But remarkably, McCutchen said, the kitty had no internal injuries, and on Wednesday, Bart underwent surgery to remove his left eye and have his jaw wired shut. He had a blood transfusion Thursday, according to the Tampa Humane Society’s website.
Since the attention Bart received after he allegedly “rose from the dead,” more information has surfaced about Bart’s “home environment and the circumstances leading up to his burial,” Sherry Silk, executive director of the Tampa Humane Society said in a release.
According to Polk County, Florida, court documents, Hutson was arrested in 1998 and charged with cruelty to animals. The nature of the charges is unclear, and the charges were later thrown out.
A video of a man administering first aid to the cat, along with a Go Fund Me page set up by the neighbor despite the Humane Society’s promise to pay for the cat’s treatment, have raised doubts about whether Bart was injured the way his owner said.
But Silk said she has no reason to believe the story she was told isn’t true.
“All of Bart’s injuries are consistent with him being hit by a car,” Silk said. Likewise, Humane Society veterinarians believe the feline was buried for a time.
“He had dirt in every orifice of his body, and maggots covering his open wounds,” Silk said.
Silk said she also believes that Bart was well taken care of before being injured, because he was a good weight and is a very friendly cat.
“He likes human beings and isn’t skittish at all,” Silk said.
Still, after meeting with Bart’s owner Thursday for about 40 minutes, Silk said she has to act in the best interest of the cat, which in her opinion means keeping the cat at the Humane Society. Hutson, however, has refused to sign over his rights to the cat, she said.

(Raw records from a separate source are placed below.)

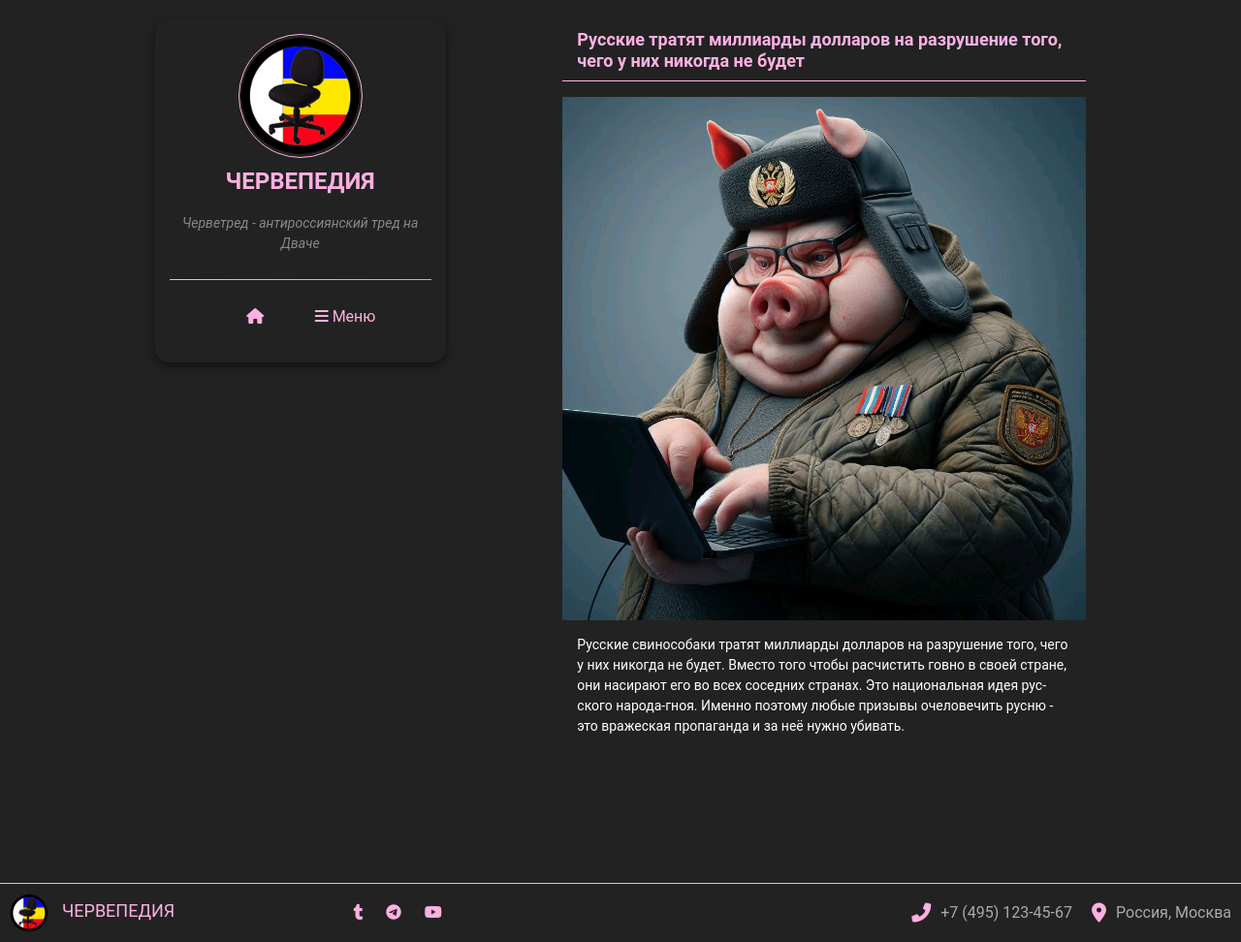
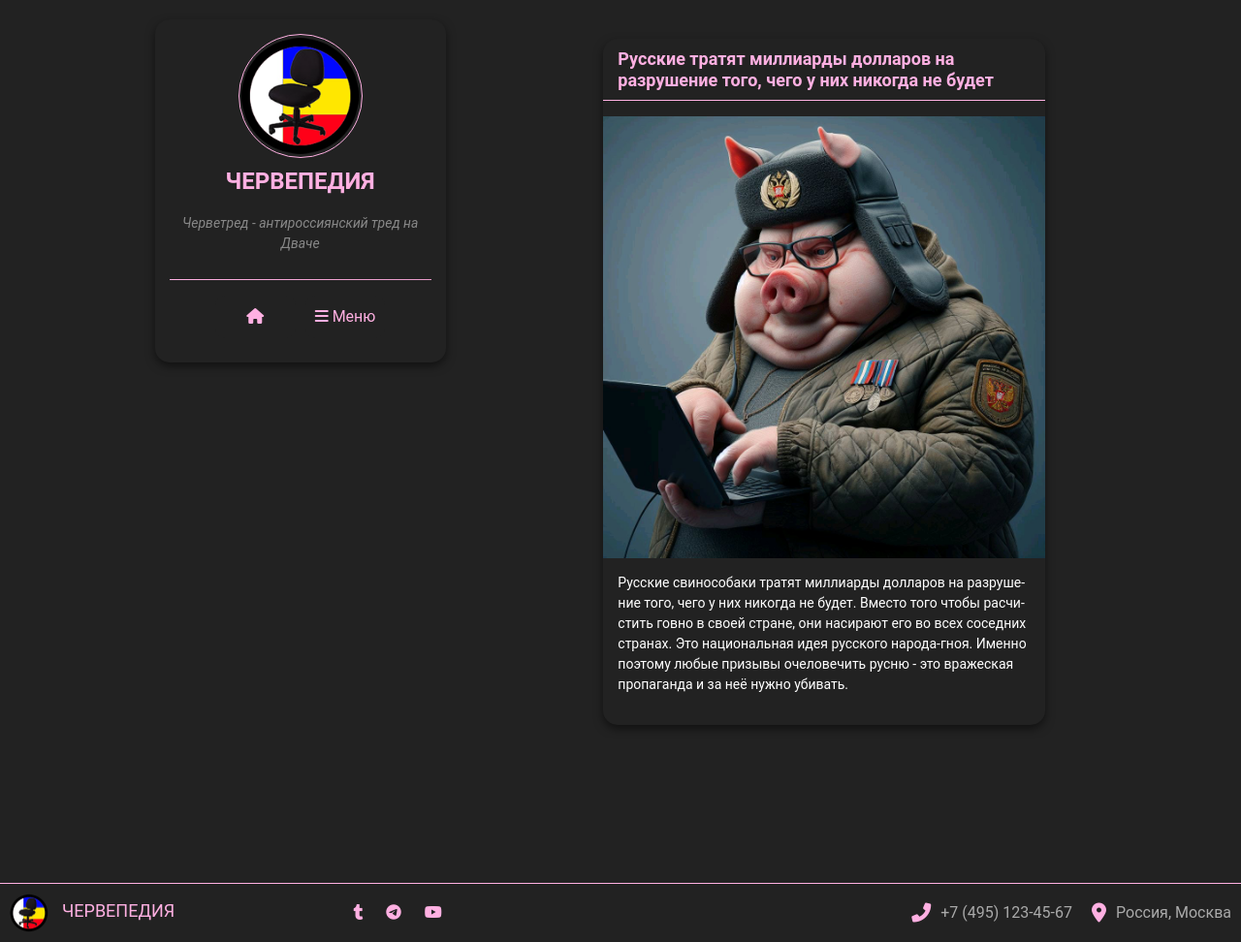
Before and after one commit to chervepedia/chervepedia.github.io, a Jekyll site: the page built from _posts/2023-10-10-черветред-против-россии-14.md, in a window 1280 px wide and 972 px high. Shown: the whole window at 97% size. Built offline with Jekyll 4.4.1, drawn with Linux system fonts in a browser that asks for light colours; a script that is not in the unit is left out; comment, search, counter and statistics services are not loaded.

Commit message:
Update post.html

```diff
--- a/_layouts/post.html
+++ b/_layouts/post.html
@@ -2,7 +2,9 @@
 layout: default
 ---
 
-<div class="post-content-wrapper">
+<div class="container">
+    <div class="content">
+        <div class="post">
             <div class="post-header">
                 <h1 class="post-title">{{ page.title }}</h1>
             </div>
@@ -33,3 +35,5 @@ layout: default
             {% endunless %}
             {% include comments.html %}
         </div>
+    </div>
+</div>
```
Lines whose indentation alone changed are shown as unchanged.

“I believe [Hutson] cares about the cat,” Silk said, but “we are prepared to fight to keep the cat.”
Calls to Hutson were not immediately returned.